#### PROBLEM DESCRIPTION
The answer must be a single number: the count of lines in the records below that contain the word "property".

#### DATA TO USE
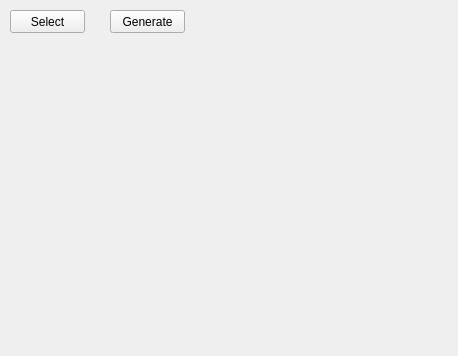
First picture: the form in bbqshop/ExceTest/excetest.ui, repository qinan2014/bbqshop, before the edit.
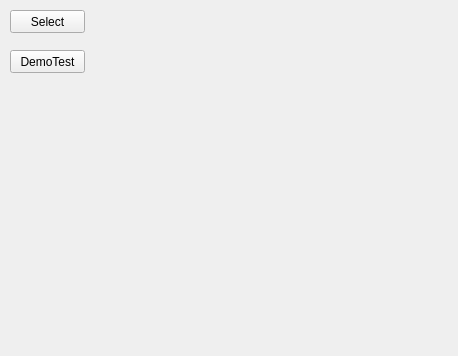
Second picture: the form after the edit.

Patch:
```diff
--- a/bbqshop/ExceTest/excetest.ui
+++ b/bbqshop/ExceTest/excetest.ui
@@ -29,14 +29,14 @@
   <widget class="QPushButton" name="pbtGenerate">
    <property name="geometry">
     <rect>
-     <x>110</x>
-     <y>10</y>
+     <x>10</x>
+     <y>50</y>
      <width>75</width>
      <height>23</height>
     </rect>
    </property>
    <property name="text">
-    <string>Generate</string>
+    <string>DemoTest</string>
    </property>
   </widget>
  </widget>
```
Left out of the diff: 2 changed lines with no effect on the pictures.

#### OUTPUT FOR THIS EXERCISE
4